Don't be fooled by the title of the new album. While More Yesterdays Than Tomorrows is informed by a sense of mortality, it is far from a downer. As Grushecky notes wryly, "This is a record that took some living to write," and the title song in fact sets the tone for an album that burns defiantly with resilience and hope: "When I get up in the morning, it's a brand new day," declares the coal miner's son, who still works as a special-ed teacher at an inner-city high school.
Grushecky and the Houserockers can deliver swaggering bar-band rockers like "Got to Go to Work Today" and "Blood, Sweat and Beers," and they can shift gears deftly for the romantic, Drifters-like ballad "One Beautiful Night."
The album also includes what the songwriter calls his "three-pack on our state of disunion" — "Burn Us Down," "Hell to Pay," and "That's What Makes Us Great."
The last one is most obviously a rebuke of President Trump, who really earned the rocker's antipathy when he mocked a disabled reporter.
"I've worked with special-needs people all my life. I have special-needs people in my family," Grushecky says. "I found it extremely insulting personally."
Typically, however, Grushecky does not just rage but steers the focus toward reminders of America's better nature, even invoking Reagan's image of a shining city on a hill.
"It's easy to work up a great anger," he says. "But you have to frame that anger, offer alternatives,, or you're just playing into the hands of the people running things now."
As soon as he played it for Springsteen, he says, "he was in right away."
The only non-original on the album is a fiercely rocking take on the traditional "Ain't No Grave (Gonna Hold My Body Down)." It fits neatly into the set's fighting spirit and also reflects Grushecky's recent interest in the blues — he had even considered doing a blues album before More Yesterdays took shape.

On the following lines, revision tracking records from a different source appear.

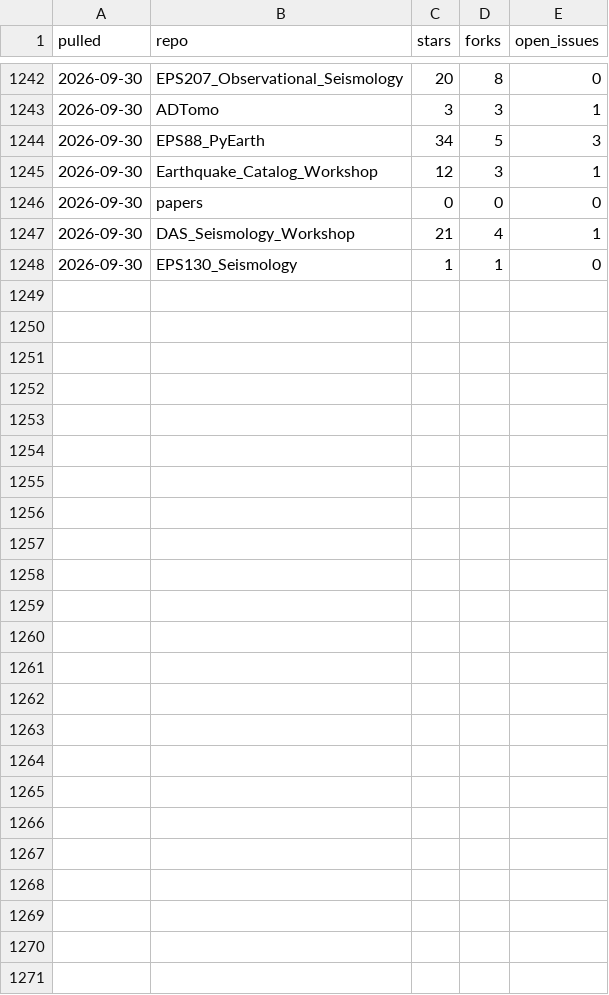
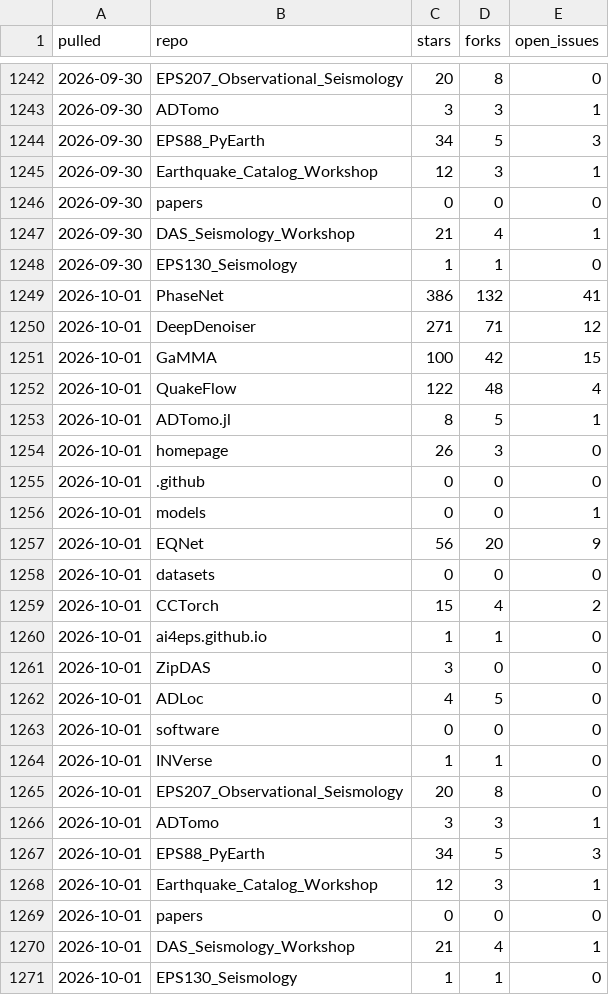
Before and after one commit to AI4EPS/.github, a CSV file: data/github-repos.csv, drawn as a sheet; only a part is shown, gaps mark what is left out.

```diff
--- a/data/github-repos.csv
+++ b/data/github-repos.csv
@@ -1248 +1248,24 @@ pulled,repo,stars,forks,open_issues
 2026-09-30,EPS130_Seismology,1,1,0
+2026-10-01,PhaseNet,386,132,41
+2026-10-01,DeepDenoiser,271,71,12
+2026-10-01,GaMMA,100,42,15
+2026-10-01,QuakeFlow,122,48,4
+2026-10-01,ADTomo.jl,8,5,1
+2026-10-01,homepage,26,3,0
+2026-10-01,.github,0,0,0
+2026-10-01,models,0,0,1
+2026-10-01,EQNet,56,20,9
+2026-10-01,datasets,0,0,0
+2026-10-01,CCTorch,15,4,2
+2026-10-01,ai4eps.github.io,1,1,0
+2026-10-01,ZipDAS,3,0,0
+2026-10-01,ADLoc,4,5,0
+2026-10-01,software,0,0,0
+2026-10-01,INVerse,1,1,0
+2026-10-01,EPS207_Observational_Seismology,20,8,0
+2026-10-01,ADTomo,3,3,1
+2026-10-01,EPS88_PyEarth,34,5,3
+2026-10-01,Earthquake_Catalog_Workshop,12,3,1
+2026-10-01,papers,0,0,0
+2026-10-01,DAS_Seismology_Workshop,21,4,1
+2026-10-01,EPS130_Seismology,1,1,0
```
Also changed, not shown: data/github-traffic.csv.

As for still juggling teaching and playing music, Grushecky has no thoughts of slowing down, since he still finds fulfillment in both. He counts his blessings, not his burdens.
"I still have the passion for playing," he says, "and I'm very fortunate that I'm able to do it. I enjoy it now more than ever. I tell people, 'I'm finally getting the knack of it.' "
In fact, on the album, he calls himself "A Work in Progress" — "I get a little bit better every day." And it's not just a song lyric.
"I really believe that."